━━ EXERCISE INPUT ━━
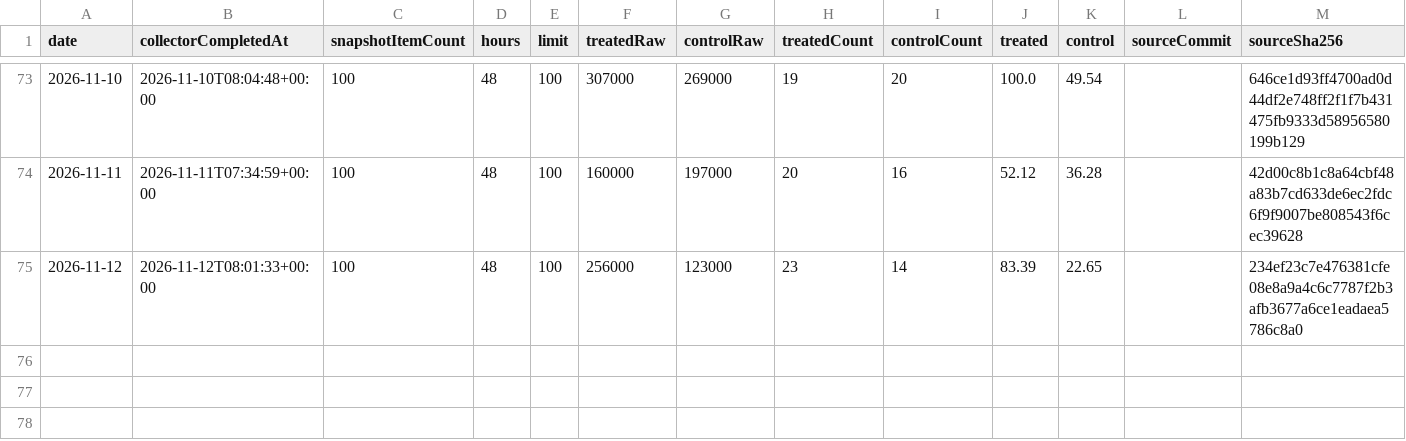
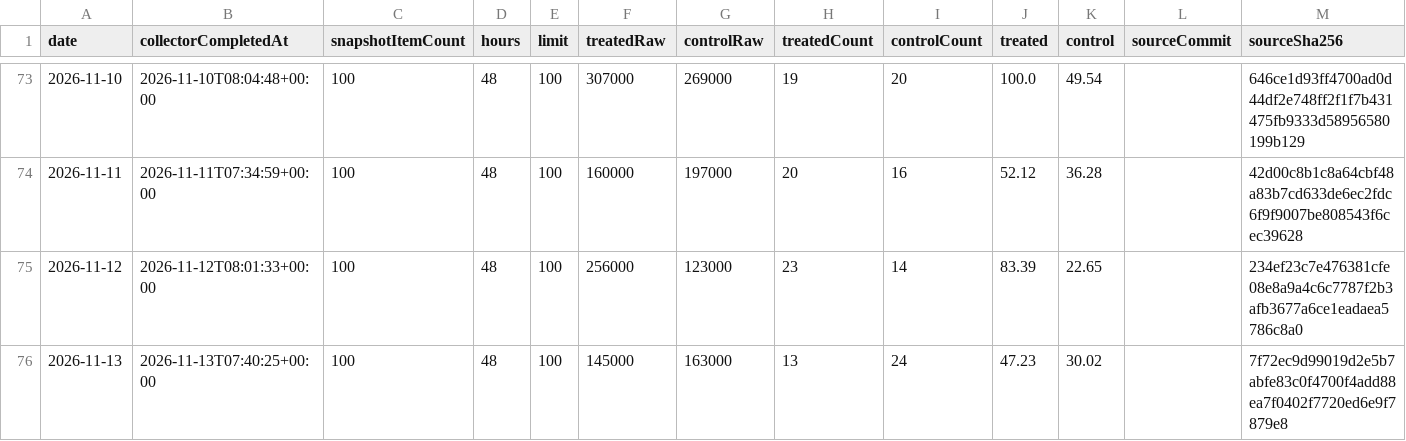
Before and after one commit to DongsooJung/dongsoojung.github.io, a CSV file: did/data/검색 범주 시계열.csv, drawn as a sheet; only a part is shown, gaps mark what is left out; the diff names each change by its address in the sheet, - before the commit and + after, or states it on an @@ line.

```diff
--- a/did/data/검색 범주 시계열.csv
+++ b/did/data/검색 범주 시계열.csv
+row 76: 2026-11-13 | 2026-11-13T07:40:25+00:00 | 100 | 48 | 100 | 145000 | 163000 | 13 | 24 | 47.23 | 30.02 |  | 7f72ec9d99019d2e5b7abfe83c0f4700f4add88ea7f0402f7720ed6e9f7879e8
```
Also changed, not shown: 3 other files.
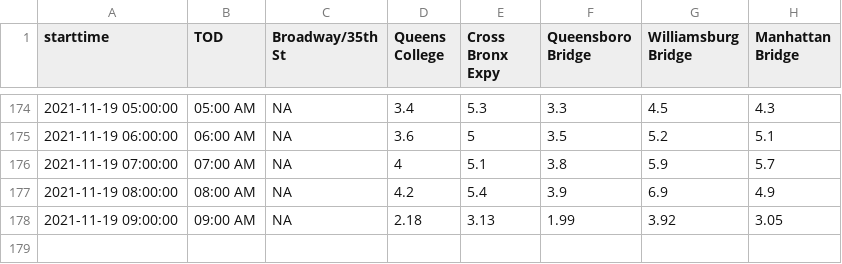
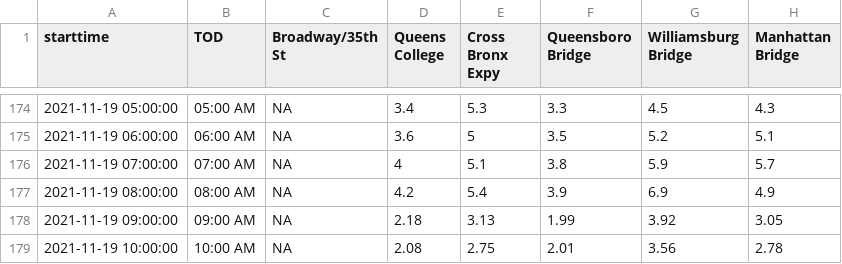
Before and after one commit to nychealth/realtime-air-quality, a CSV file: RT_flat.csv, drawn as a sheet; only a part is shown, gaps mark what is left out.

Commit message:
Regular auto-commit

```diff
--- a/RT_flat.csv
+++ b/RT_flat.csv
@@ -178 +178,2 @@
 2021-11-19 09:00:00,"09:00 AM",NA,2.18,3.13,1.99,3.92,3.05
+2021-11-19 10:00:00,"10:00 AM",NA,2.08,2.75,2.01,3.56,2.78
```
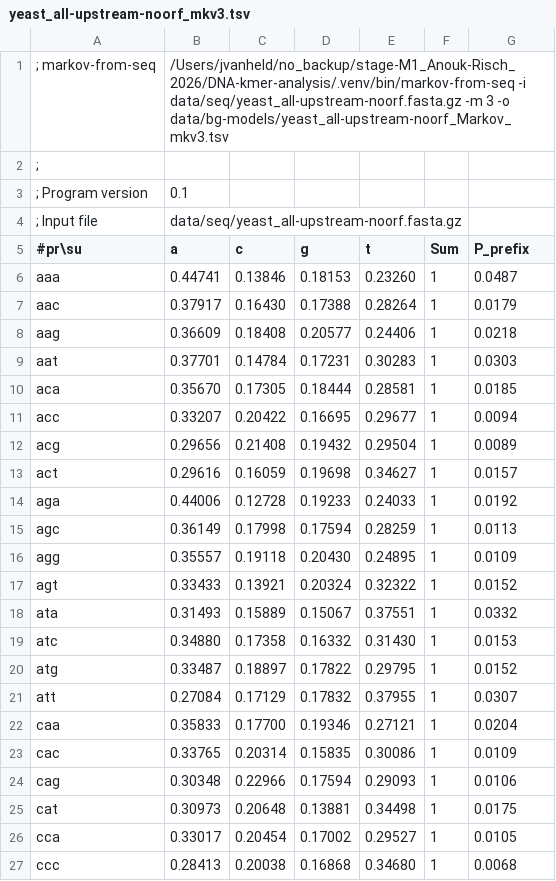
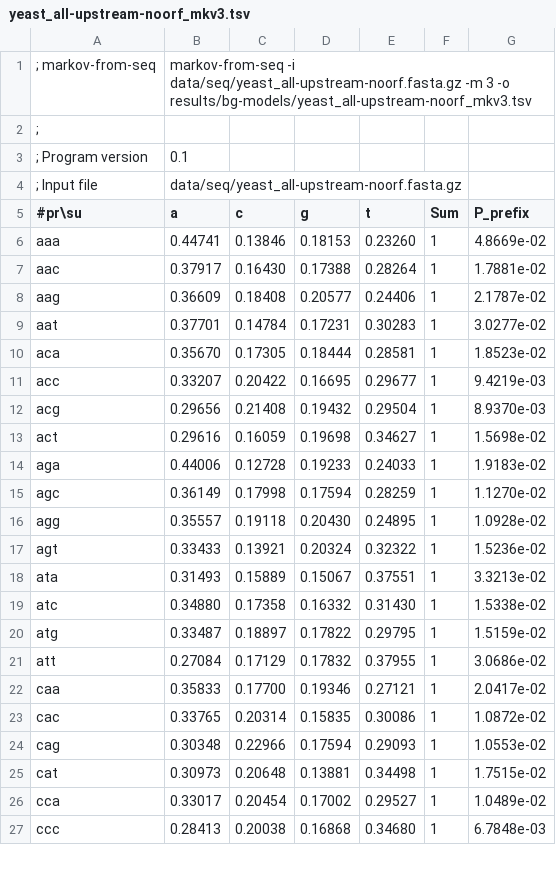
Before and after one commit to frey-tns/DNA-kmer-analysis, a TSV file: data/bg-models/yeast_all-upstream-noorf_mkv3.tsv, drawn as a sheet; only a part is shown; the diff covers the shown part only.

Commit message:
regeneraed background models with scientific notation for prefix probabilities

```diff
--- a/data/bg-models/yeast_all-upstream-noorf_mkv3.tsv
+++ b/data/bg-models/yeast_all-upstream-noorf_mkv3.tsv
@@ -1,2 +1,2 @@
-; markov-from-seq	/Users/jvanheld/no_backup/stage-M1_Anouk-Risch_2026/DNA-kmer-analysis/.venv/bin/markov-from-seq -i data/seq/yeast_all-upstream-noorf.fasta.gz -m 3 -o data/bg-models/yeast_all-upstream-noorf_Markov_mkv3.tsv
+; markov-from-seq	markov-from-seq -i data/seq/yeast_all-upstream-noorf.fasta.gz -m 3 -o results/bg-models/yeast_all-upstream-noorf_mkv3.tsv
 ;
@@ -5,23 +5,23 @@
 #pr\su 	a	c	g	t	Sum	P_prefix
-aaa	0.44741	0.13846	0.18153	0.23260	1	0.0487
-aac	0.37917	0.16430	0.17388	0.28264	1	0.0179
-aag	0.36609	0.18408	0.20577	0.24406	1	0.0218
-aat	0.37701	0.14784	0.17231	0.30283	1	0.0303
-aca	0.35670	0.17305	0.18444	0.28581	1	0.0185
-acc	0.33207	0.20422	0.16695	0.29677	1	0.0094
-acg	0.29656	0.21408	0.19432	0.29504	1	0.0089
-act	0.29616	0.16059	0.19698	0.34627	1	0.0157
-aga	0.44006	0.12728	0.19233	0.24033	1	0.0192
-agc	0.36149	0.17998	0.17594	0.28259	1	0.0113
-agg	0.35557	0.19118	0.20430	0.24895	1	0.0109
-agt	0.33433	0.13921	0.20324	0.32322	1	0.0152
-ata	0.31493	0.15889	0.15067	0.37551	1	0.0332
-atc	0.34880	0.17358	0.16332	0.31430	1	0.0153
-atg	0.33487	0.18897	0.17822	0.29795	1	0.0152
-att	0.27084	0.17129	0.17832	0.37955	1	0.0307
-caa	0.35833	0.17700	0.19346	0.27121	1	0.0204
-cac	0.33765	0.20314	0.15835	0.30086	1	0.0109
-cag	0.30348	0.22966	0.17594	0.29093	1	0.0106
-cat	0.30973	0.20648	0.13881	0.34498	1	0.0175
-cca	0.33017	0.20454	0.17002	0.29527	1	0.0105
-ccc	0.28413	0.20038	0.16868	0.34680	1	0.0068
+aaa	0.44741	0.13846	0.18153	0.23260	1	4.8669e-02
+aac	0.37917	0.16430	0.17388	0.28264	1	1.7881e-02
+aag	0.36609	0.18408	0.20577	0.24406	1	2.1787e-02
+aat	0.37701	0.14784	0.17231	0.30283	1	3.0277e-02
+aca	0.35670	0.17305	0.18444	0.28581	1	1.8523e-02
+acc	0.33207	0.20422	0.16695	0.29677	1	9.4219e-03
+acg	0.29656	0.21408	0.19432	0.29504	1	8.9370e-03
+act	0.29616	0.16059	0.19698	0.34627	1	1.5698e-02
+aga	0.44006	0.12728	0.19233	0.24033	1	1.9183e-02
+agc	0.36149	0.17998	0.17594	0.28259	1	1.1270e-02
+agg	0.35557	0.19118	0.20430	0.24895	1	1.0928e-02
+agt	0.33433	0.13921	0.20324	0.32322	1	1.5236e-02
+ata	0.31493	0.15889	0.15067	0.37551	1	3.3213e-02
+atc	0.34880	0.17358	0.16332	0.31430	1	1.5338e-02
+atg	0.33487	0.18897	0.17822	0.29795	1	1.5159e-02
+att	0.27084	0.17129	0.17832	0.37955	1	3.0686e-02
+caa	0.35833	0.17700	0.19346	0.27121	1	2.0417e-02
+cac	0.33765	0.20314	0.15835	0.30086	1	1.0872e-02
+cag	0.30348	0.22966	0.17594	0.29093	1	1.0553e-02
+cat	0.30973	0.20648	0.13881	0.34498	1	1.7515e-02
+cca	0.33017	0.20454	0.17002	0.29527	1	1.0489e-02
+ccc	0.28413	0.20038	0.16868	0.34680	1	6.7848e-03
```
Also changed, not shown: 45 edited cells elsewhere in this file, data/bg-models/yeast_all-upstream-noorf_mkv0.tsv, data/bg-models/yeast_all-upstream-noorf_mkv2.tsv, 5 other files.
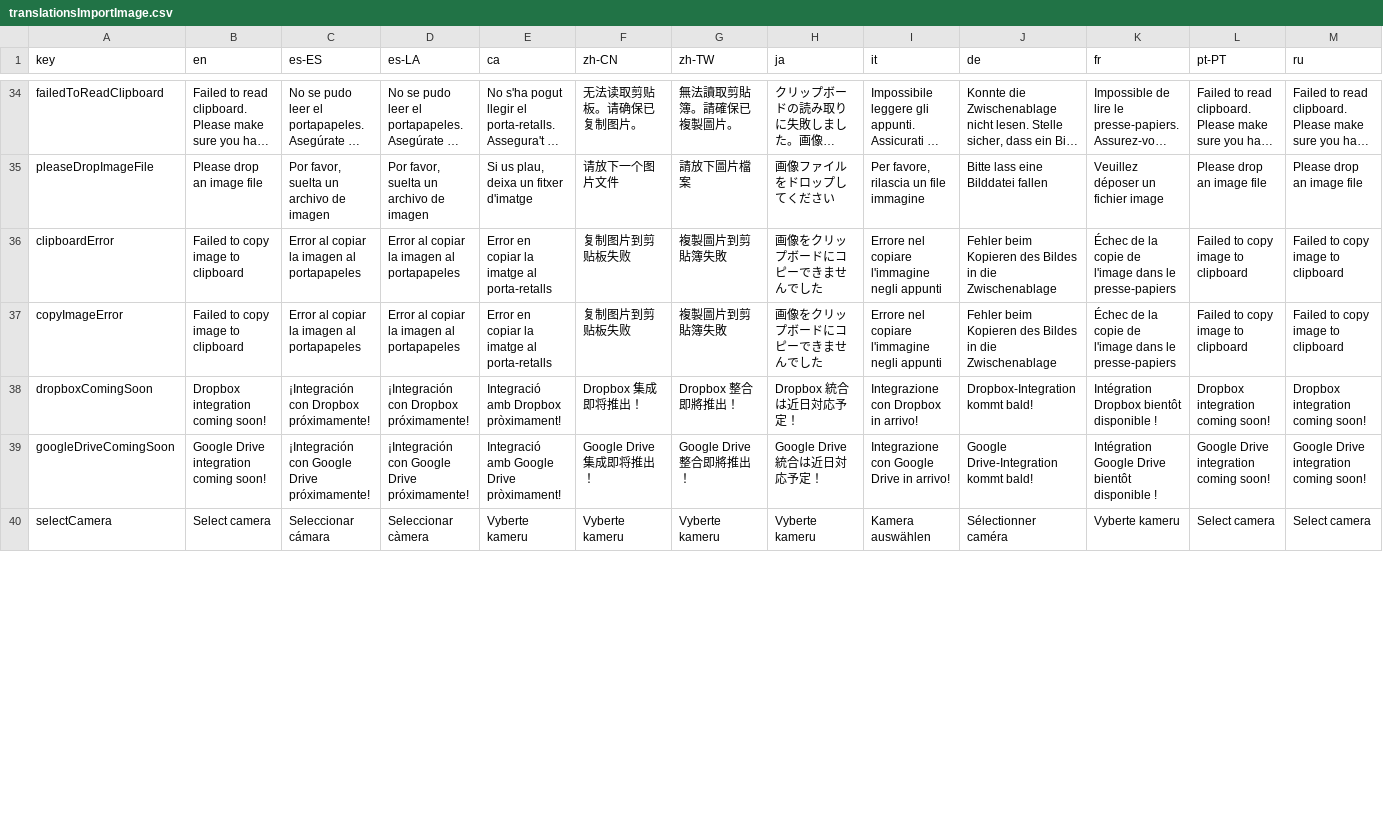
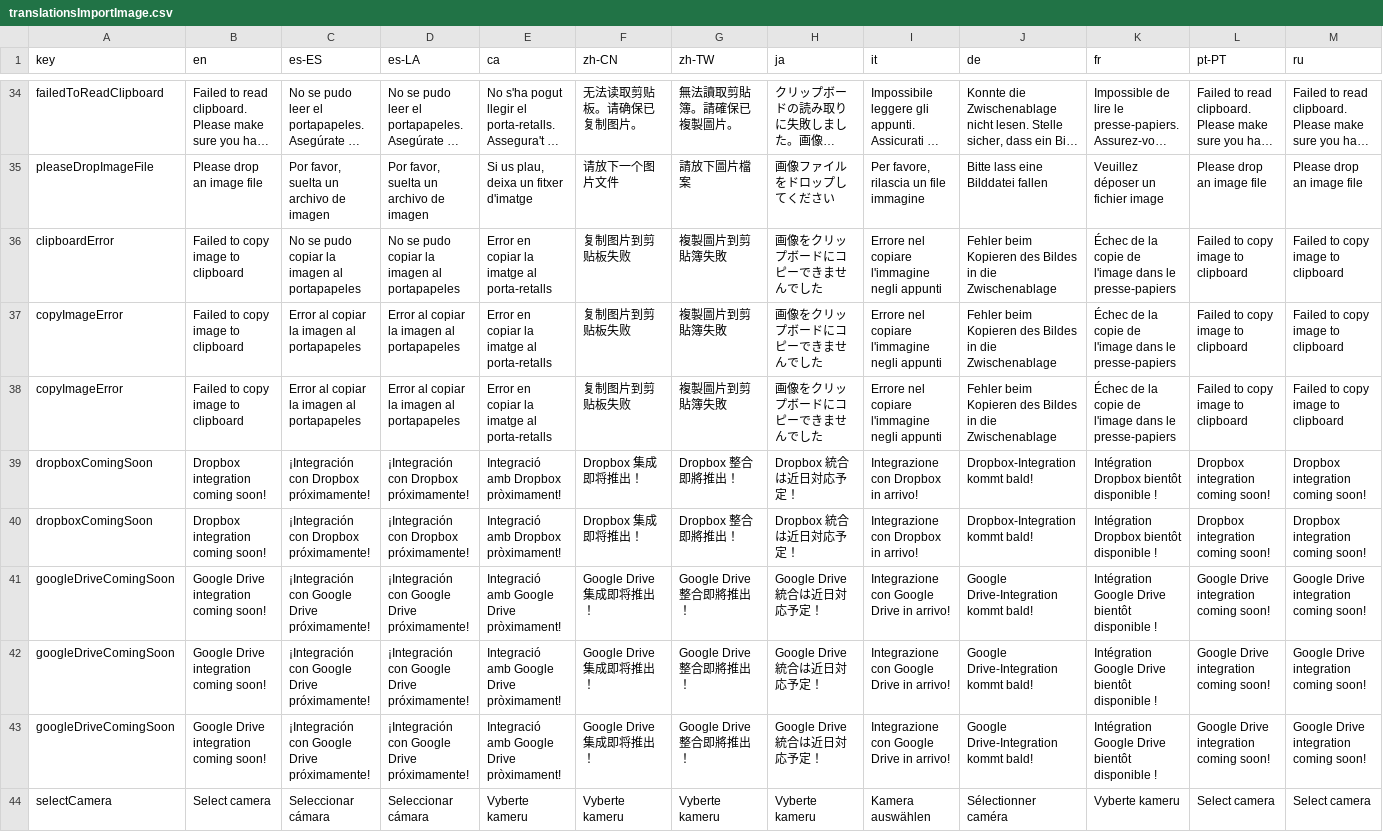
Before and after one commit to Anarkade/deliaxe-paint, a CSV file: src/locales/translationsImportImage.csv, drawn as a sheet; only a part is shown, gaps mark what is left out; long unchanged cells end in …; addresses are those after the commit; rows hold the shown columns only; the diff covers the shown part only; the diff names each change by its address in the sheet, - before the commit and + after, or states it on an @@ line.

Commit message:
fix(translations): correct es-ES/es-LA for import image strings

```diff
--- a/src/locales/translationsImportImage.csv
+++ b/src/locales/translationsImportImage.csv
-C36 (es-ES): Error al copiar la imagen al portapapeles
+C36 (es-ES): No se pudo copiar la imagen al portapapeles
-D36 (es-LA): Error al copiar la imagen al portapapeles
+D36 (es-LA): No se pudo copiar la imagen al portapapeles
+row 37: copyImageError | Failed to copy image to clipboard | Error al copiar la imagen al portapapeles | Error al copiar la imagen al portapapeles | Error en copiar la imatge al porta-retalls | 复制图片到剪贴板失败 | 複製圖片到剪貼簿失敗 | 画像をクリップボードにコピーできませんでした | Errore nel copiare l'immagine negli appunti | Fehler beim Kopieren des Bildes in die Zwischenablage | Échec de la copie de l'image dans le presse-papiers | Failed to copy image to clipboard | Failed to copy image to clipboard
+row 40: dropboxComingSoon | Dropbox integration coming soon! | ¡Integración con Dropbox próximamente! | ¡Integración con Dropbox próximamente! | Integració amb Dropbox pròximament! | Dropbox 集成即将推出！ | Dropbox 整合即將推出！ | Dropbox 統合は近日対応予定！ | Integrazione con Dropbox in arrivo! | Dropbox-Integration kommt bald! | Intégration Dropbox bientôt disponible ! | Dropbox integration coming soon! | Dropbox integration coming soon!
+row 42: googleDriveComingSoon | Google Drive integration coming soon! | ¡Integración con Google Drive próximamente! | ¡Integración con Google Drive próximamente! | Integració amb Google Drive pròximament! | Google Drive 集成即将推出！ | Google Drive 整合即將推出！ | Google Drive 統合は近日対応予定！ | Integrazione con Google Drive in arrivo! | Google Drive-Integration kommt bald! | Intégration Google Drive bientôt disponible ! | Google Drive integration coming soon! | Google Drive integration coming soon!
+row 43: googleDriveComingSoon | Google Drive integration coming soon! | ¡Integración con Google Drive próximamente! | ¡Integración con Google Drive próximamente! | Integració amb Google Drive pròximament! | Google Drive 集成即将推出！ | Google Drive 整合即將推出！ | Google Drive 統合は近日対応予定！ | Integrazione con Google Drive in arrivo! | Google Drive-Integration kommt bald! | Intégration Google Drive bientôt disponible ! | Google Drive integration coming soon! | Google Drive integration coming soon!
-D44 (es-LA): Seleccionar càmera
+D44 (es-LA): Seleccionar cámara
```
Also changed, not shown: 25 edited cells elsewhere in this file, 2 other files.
━━━
■ WHAT THE TASK REQUIRES
Your response should be made up of the lines in the data that contain the word "elsewhere".

■ OUTPUT FOR THIS EXERCISE
Also changed, not shown: 45 edited cells elsewhere in this file, data/bg-models/yeast_all-upstream-noorf_mkv0.tsv, data/bg-models/yeast_all-upstream-noorf_mkv2.tsv, 5 other files.
Also changed, not shown: 25 edited cells elsewhere in this file, 2 other files.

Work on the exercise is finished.